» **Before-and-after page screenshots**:
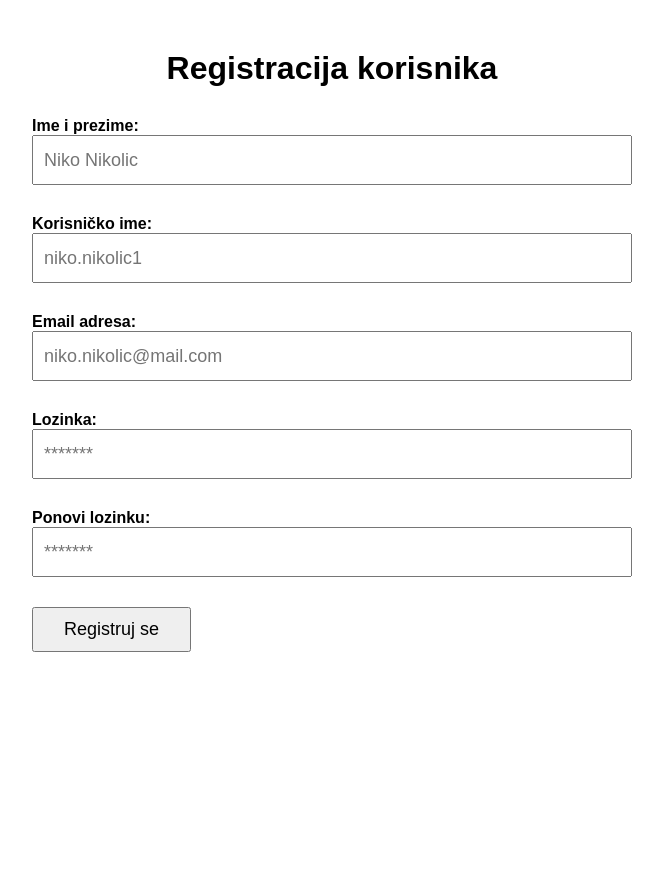
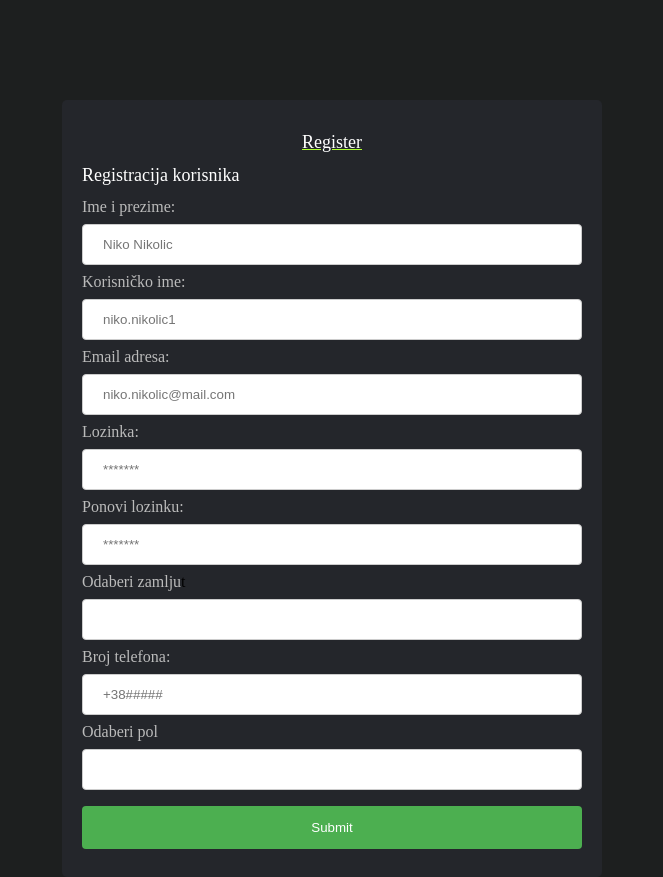
Before and after one commit to Camil-P/Clinic, a PHP site: page /pages/register/register.html in a window 1280 px wide. Shown: the whole page, without its empty margins (308-971 px from the left). Before the commit the page ends 652 px from the top, so only its background shows below. Run offline with PHP 8.4, Linux system fonts and the light colour scheme.

Commit message:
Correct style  login or register page

```diff
--- a/pages/register/register.css
+++ b/pages/register/register.css
@@ -1,58 +1,22 @@
-* {
-	box-sizing: border-box;
-	margin: 0;
-	padding: 0;
+
+
+.register-body {
+	background-color: rgb(29, 31, 31);
+
 }
 
-body {
-	font-family: sans-serif;
-	padding: 50px;
+.title-register {
+	text-decoration: underline greenyellow;
 }
 
-h1 {
-	text-align: center;
-	margin-bottom: 15px;
+label {
+    font-size: 16px;
+    font-weight: 300;
+    color: #bbbbbb;
 }
 
-h2 {
-	margin-bottom: 15px;
+h1{
+	font-size: 18px;
+    color: #ffffff;
+    font-weight: 500;
 }
-
-h3 {
-	margin-bottom: 15px;
-}
-
-form {
-	max-width: 600px;
-	margin: auto;
-}
-
-form div {
-	padding: 15px 0;
-}
-
-form div label {
-	display: block;
-	font-weight: bold;
-	font-size: 16px;
-}
-
-form div input {
-	height: 50px;
-	width: 100%;
-	font-size: 18px;
-	padding: 0 10px;
-}
-
-form div button {
-	padding: 10px 30px;
-	font-size: 18px;
-}
-
-form ul {
-	list-style: none;
-}
-
-form ul li {
-	color: red;
-}
--- a/pages/register/register.html
+++ b/pages/register/register.html
@@ -3,35 +3,56 @@
 <head>
 	<title>Validacija Forme</title>
 	<link rel="stylesheet" type="text/css" href="register.css">
+	<link rel="stylesheet" type="text/css" href="../../style.css">
 </head>
-<body>
+<body class="register-body">
 
-	<form>
-		<h1>Registracija korisnika</h1>
-		<div>
+    <div class="form-container">
+		<center><h1 class="title-register">Register</h1></center>
+
+		<form>
+			<h1>Registracija korisnika</h1>
 			<label for="ime_prezime">Ime i prezime:</label>
 			<input id="ime_prezime" type="text" name="ime_prezime" placeholder="Niko Nikolic">
-		</div>
-		<div>
+
 			<label for="korisnicko_ime">Korisničko ime:</label>
 			<input id="korisnicko_ime" type="text" name="korisnicko_ime" placeholder="niko.nikolic1">
-		</div>
-		<div>
+
 			<label for="email">Email adresa:</label>
 			<input id="email" type="text" name="email" placeholder="niko.nikolic@mail.com">
-		</div>
-		<div>
-			<label for="lozinka">Lozinka:</label>
-			<input id="lozinka" type="text" name="lozinka" placeholder="*******">
-		</div>
-		<div>
-			<label for="ponovi_lozinku">Ponovi lozinku:</label>
-			<input id="ponovi_lozinku" type="text" name="ponovi_lozinku" placeholder="*******">
-		</div>
-		<div>
-			<button>Registruj se</button>
-		</div>
-	</form>
+
+			<label for="password">Lozinka:</label>
+			<input id="password" type="password" name="password" placeholder="*******">
+
+			<label for="password_again">Ponovi lozinku:</label>
+			<input id="password_again" type="password" name="password_again" placeholder="*******">
+
+			<label for="country">Odaberi zamlju</label>t
+			<input list="country" name="country" class="datalist-input" />
+			<datalist id="country">
+				<option value="Srbija" />
+				<option value="Hrvatska"/>
+				<option value="Crna Gora" />
+				<option value="Bosna i Hercegovina" />
+				<option value="Albanija" />
+			</datalist>
+
+			<label for="number_phone">Broj telefona:</label>
+			<input id="number_phone" type="text" name="number_phone" placeholder="+38#####">
+
+							<label for="country">Odaberi pol</label>
+							<input list="sex" name="sex" class="datalist-input" />
+							<datalist id="sex">
+								<option value="Musko" />
+								<option value="Zensko"/>
+
+							</datalist>
+
+
+
+			<input type="submit"></button>
+		</form>
+	</div>
 
 
 	<script src="register.js"></script>
--- a/resources/core.css
+++ b/resources/core.css
@@ -1,7 +1,50 @@
+@import url("https://fonts.googleapis.com/css2?family=Poppins:ital,wght@0,300;0,400;0,500;0,700;1,600&display=swap");
 @import url("footer.css");
 @import url("header.css");
 
-button {
+input[type="text"],
+select,
+input[list="country"],
+input[type="number"],
+input[list="sex"],
+input[type="password"] {
+  width: 100%;
+  padding: 12px 20px;
+  margin: 8px 0;
+  display: inline-block;
+  border: 1px solid #ccc;
+  border-radius: 4px;
+  box-sizing: border-box;
+}
+
+input[type="submit"] {
+  width: 100%;
+  background-color: #4caf50;
+  color: white;
+  padding: 14px 20px;
+  margin: 8px 0;
+  border: none;
+  border-radius: 4px;
+  cursor: pointer;
+}
+
+input[type="submit"]:hover,
+input[list="countrt"]:hover{
+  background-color: #45a049;
+}
+
+
+
+.form-container {
+  width: 500px;
+  margin: auto;
+  margin-top: 100px;
+  border-radius: 5px;
+  background-color: #24262b;
+  padding: 20px;
+}
+
+/* button {
     background-color: #4CAF50;
     width: 100%;
     color: orange;
@@ -16,16 +59,16 @@ button:hover {
     opacity: 0.7;
 }
 
-input[type=text], input[type=password] {
+input[type=text] input[type=password] {
     width: 100%;
     margin: 8px 0;
     padding: 12px 20px;
     display: inline-block;
     border: 2px solid green;
     box-sizing: border-box;
-}
+} */
 
 .error {
-    display: flex;
-    color: red;
+  display: flex;
+  color: red;
 }
--- a/style.css
+++ b/style.css
@@ -3,10 +3,12 @@
 @import url("resources/gallery/gallery.css");
 @import url("resources/header/header.css");
 
+
 body{
-    margin: 0;
+    margin: 0px;
+    padding: 0px;
+    box-sizing: border-box;
 }
-
 .btn-warning{
     /* Da se izmeni */
     background-color: red;
```
Also changed, not shown: pages/login/login.css (+21 -1 lines), pages/login/login.html (+35 -28 lines).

» **Instructions to follow**: Return every line above verbatim, pictures excluded.

» **Written solution**:
Before and after one commit to Camil-P/Clinic, a PHP site: page /pages/register/register.html in a window 1280 px wide. Shown: the whole page, without its empty margins (308-971 px from the left). Before the commit the page ends 652 px from the top, so only its background shows below. Run offline with PHP 8.4, Linux system fonts and the light colour scheme.

Commit message:
Correct style  login or register page

```diff
--- a/pages/register/register.css
+++ b/pages/register/register.css
@@ -1,58 +1,22 @@
-* {
-	box-sizing: border-box;
-	margin: 0;
-	padding: 0;
+
+
+.register-body {
+	background-color: rgb(29, 31, 31);
+
 }
 
-body {
-	font-family: sans-serif;
-	padding: 50px;
+.title-register {
+	text-decoration: underline greenyellow;
 }
 
-h1 {
-	text-align: center;
-	margin-bottom: 15px;
+label {
+    font-size: 16px;
+    font-weight: 300;
+    color: #bbbbbb;
 }
 
-h2 {
-	margin-bottom: 15px;
+h1{
+	font-size: 18px;
+    color: #ffffff;
+    font-weight: 500;
 }
-
-h3 {
-	margin-bottom: 15px;
-}
-
-form {
-	max-width: 600px;
-	margin: auto;
-}
-
-form div {
-	padding: 15px 0;
-}
-
-form div label {
-	display: block;
-	font-weight: bold;
-	font-size: 16px;
-}
-
-form div input {
-	height: 50px;
-	width: 100%;
-	font-size: 18px;
-	padding: 0 10px;
-}
-
-form div button {
-	padding: 10px 30px;
-	font-size: 18px;
-}
-
-form ul {
-	list-style: none;
-}
-
-form ul li {
-	color: red;
-}
--- a/pages/register/register.html
+++ b/pages/register/register.html
@@ -3,35 +3,56 @@
 <head>
 	<title>Validacija Forme</title>
 	<link rel="stylesheet" type="text/css" href="register.css">
+	<link rel="stylesheet" type="text/css" href="../../style.css">
 </head>
-<body>
+<body class="register-body">
 
-	<form>
-		<h1>Registracija korisnika</h1>
-		<div>
+    <div class="form-container">
+		<center><h1 class="title-register">Register</h1></center>
+
+		<form>
+			<h1>Registracija korisnika</h1>
 			<label for="ime_prezime">Ime i prezime:</label>
 			<input id="ime_prezime" type="text" name="ime_prezime" placeholder="Niko Nikolic">
-		</div>
-		<div>
+
 			<label for="korisnicko_ime">Korisničko ime:</label>
 			<input id="korisnicko_ime" type="text" name="korisnicko_ime" placeholder="niko.nikolic1">
-		</div>
-		<div>
+
 			<label for="email">Email adresa:</label>
 			<input id="email" type="text" name="email" placeholder="niko.nikolic@mail.com">
-		</div>
-		<div>
-			<label for="lozinka">Lozinka:</label>
-			<input id="lozinka" type="text" name="lozinka" placeholder="*******">
-		</div>
-		<div>
-			<label for="ponovi_lozinku">Ponovi lozinku:</label>
-			<input id="ponovi_lozinku" type="text" name="ponovi_lozinku" placeholder="*******">
-		</div>
-		<div>
-			<button>Registruj se</button>
-		</div>
-	</form>
+
+			<label for="password">Lozinka:</label>
+			<input id="password" type="password" name="password" placeholder="*******">
+
+			<label for="password_again">Ponovi lozinku:</label>
+			<input id="password_again" type="password" name="password_again" placeholder="*******">
+
+			<label for="country">Odaberi zamlju</label>t
+			<input list="country" name="country" class="datalist-input" />
+			<datalist id="country">
+				<option value="Srbija" />
+				<option value="Hrvatska"/>
+				<option value="Crna Gora" />
+				<option value="Bosna i Hercegovina" />
+				<option value="Albanija" />
+			</datalist>
+
+			<label for="number_phone">Broj telefona:</label>
+			<input id="number_phone" type="text" name="number_phone" placeholder="+38#####">
+
+							<label for="country">Odaberi pol</label>
+							<input list="sex" name="sex" class="datalist-input" />
+							<datalist id="sex">
+								<option value="Musko" />
+								<option value="Zensko"/>
+
+							</datalist>
+
+
+
+			<input type="submit"></button>
+		</form>
+	</div>
 
 
 	<script src="register.js"></script>
--- a/resources/core.css
+++ b/resources/core.css
@@ -1,7 +1,50 @@
+@import url("https://fonts.googleapis.com/css2?family=Poppins:ital,wght@0,300;0,400;0,500;0,700;1,600&display=swap");
 @import url("footer.css");
 @import url("header.css");
 
-button {
+input[type="text"],
+select,
+input[list="country"],
+input[type="number"],
+input[list="sex"],
+input[type="password"] {
+  width: 100%;
+  padding: 12px 20px;
+  margin: 8px 0;
+  display: inline-block;
+  border: 1px solid #ccc;
+  border-radius: 4px;
+  box-sizing: border-box;
+}
+
+input[type="submit"] {
+  width: 100%;
+  background-color: #4caf50;
+  color: white;
+  padding: 14px 20px;
+  margin: 8px 0;
+  border: none;
+  border-radius: 4px;
+  cursor: pointer;
+}
+
+input[type="submit"]:hover,
+input[list="countrt"]:hover{
+  background-color: #45a049;
+}
+
+
+
+.form-container {
+  width: 500px;
+  margin: auto;
+  margin-top: 100px;
+  border-radius: 5px;
+  background-color: #24262b;
+  padding: 20px;
+}
+
+/* button {
     background-color: #4CAF50;
     width: 100%;
     color: orange;
@@ -16,16 +59,16 @@ button:hover {
     opacity: 0.7;
 }
 
-input[type=text], input[type=password] {
+input[type=text] input[type=password] {
     width: 100%;
     margin: 8px 0;
     padding: 12px 20px;
     display: inline-block;
     border: 2px solid green;
     box-sizing: border-box;
-}
+} */
 
 .error {
-    display: flex;
-    color: red;
+  display: flex;
+  color: red;
 }
--- a/style.css
+++ b/style.css
@@ -3,10 +3,12 @@
 @import url("resources/gallery/gallery.css");
 @import url("resources/header/header.css");
 
+
 body{
-    margin: 0;
+    margin: 0px;
+    padding: 0px;
+    box-sizing: border-box;
 }
-
 .btn-warning{
     /* Da se izmeni */
     background-color: red;
```
Also changed, not shown: pages/login/login.css (+21 -1 lines), pages/login/login.html (+35 -28 lines).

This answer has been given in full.